“A foreigner who used his work-related position to harass Korean women does cause concern that he may take actions that compromise Korea’s interests and its public safety.

“The public interest of not allowing Wang, who harassed Korean women, [to enter South Korea] outweighs the individual benefit to Wang [of being able to enter the country],” court documents said.

Mr Wang’s company has been approached for comment but has not responded.

A former member of the People’s Liberation Army Navy, Mr Wang rankled Toorak residents in 2013 when he splashed out $18.5 million on a St Georges Road mansion and promptly applied for a demolition permit.
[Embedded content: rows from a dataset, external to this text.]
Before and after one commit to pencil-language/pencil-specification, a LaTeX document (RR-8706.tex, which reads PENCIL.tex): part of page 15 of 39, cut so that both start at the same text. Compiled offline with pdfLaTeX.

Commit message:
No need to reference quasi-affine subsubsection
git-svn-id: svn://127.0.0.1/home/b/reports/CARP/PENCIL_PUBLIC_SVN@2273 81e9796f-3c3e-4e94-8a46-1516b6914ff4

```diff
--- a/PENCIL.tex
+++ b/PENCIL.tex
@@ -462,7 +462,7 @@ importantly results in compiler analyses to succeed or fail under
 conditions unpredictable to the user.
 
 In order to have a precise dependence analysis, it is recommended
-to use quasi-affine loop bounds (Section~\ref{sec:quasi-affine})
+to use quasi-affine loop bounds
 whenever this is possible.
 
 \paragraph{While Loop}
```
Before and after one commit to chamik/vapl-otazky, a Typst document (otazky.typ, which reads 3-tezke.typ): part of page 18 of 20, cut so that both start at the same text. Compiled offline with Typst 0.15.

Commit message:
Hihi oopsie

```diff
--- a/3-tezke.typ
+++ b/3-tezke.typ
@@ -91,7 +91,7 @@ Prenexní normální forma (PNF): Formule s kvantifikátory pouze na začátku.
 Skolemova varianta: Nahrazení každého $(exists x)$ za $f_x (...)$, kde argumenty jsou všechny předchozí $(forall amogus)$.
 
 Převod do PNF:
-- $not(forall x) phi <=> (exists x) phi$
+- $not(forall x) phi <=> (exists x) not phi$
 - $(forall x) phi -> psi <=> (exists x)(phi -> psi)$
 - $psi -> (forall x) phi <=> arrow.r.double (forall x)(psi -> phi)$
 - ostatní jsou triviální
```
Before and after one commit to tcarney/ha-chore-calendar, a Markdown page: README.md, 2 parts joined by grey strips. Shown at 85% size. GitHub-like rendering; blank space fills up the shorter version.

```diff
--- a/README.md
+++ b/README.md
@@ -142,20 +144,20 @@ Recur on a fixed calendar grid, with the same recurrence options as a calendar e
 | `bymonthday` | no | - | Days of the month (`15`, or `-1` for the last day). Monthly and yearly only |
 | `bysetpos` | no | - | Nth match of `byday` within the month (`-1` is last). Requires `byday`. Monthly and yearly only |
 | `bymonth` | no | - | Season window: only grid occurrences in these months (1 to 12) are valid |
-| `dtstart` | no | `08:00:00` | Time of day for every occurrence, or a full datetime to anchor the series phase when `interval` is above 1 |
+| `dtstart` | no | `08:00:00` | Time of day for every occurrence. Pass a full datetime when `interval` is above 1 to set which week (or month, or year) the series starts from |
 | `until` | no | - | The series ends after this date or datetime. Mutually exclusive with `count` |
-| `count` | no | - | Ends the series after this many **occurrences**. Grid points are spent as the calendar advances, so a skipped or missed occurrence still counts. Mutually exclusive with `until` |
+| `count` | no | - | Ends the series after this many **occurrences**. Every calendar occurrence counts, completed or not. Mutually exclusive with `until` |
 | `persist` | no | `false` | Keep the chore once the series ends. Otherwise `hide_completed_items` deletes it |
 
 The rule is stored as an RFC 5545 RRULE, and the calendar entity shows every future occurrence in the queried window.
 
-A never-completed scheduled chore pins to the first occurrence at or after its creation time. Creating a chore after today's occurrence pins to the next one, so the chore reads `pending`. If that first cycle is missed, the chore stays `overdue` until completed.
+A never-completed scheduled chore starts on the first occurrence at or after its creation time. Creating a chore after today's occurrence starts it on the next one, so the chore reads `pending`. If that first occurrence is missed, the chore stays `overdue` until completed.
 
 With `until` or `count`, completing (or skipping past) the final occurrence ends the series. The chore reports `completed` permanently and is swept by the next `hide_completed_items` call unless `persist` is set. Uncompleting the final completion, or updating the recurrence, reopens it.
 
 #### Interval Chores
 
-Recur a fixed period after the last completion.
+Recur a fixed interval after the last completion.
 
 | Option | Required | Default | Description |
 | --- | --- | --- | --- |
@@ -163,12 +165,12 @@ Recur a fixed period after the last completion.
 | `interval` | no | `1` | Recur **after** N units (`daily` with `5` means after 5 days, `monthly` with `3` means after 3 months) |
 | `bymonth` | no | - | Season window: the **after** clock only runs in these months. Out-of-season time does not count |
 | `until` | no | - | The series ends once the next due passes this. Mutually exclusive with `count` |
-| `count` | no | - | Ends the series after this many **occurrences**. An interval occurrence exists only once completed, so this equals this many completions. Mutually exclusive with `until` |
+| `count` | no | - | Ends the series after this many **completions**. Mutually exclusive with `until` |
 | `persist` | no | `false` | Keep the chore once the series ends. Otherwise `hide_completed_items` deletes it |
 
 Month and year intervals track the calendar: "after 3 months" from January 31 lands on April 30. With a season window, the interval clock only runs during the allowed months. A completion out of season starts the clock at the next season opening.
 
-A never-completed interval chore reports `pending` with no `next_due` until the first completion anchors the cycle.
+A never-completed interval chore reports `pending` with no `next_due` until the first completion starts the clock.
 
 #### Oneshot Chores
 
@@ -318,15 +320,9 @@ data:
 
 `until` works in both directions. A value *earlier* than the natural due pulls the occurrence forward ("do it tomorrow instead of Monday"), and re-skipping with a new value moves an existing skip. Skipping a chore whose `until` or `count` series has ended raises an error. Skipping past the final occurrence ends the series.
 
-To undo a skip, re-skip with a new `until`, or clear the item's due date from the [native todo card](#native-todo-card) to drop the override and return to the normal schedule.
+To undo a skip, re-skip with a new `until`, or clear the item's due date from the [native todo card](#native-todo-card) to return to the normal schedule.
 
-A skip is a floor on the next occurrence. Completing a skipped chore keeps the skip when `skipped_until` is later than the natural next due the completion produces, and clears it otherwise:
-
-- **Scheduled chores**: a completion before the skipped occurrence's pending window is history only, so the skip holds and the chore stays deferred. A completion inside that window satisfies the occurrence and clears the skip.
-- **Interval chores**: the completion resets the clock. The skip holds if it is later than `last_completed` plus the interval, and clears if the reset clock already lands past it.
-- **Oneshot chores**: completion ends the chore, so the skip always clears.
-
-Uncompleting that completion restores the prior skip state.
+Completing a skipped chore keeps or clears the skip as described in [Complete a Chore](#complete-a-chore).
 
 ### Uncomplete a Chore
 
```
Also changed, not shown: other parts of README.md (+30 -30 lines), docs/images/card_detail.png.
The heritage-listed building was demolished in 2015, after the property had been transferred to his wife Xiaoyan “Kylie” Bao, when the couple separated.

The suitcase of cash allegations were made in court documents by Mr Wang’s business partner Guo Zhao ”Sunny” Sun, who was in dispute with Mr Wang over control of the exclusive Heritage Golf and Country Club in Chirnside Park.

”I told Mr Sun I wanted to have a business destination like Heritage to which I could bring associates from China to discuss business deals, and was thinking about buying the golf courses,” Mr Wang said in an affidavit.

Mr Sun alleged that in September 2011 he was told to pick up $800,000 in cash to pay for a portion of Mr Wang’s stake in the club.

”Mr Wang telephoned me and said that he had just arrived in Australia with cash and that I should immediately meet him at the Bank of China at Melbourne to collect the $A800,000 which he had changed from US dollars at the bank,” Mr Sun said in an affidavit.

But the pending deal between the two went sour after a funding dispute and amid allegations that Mr Wang threatened to bankrupt the controlling company, Golden Heritage Golf Pty Ltd, and ”buy the assets cheaply”.

The legal feud was eventually settled out of court.

Mr Wang was also behind a bid to buy the lease to the Albert Park Golf Course in 2013 and was considering development plans that would add an indoor driving range, reception centre and a hotel to the public course.

Senior Crime Reporter

Chris Vedelago is an investigative journalist with a special interest in crime and justice.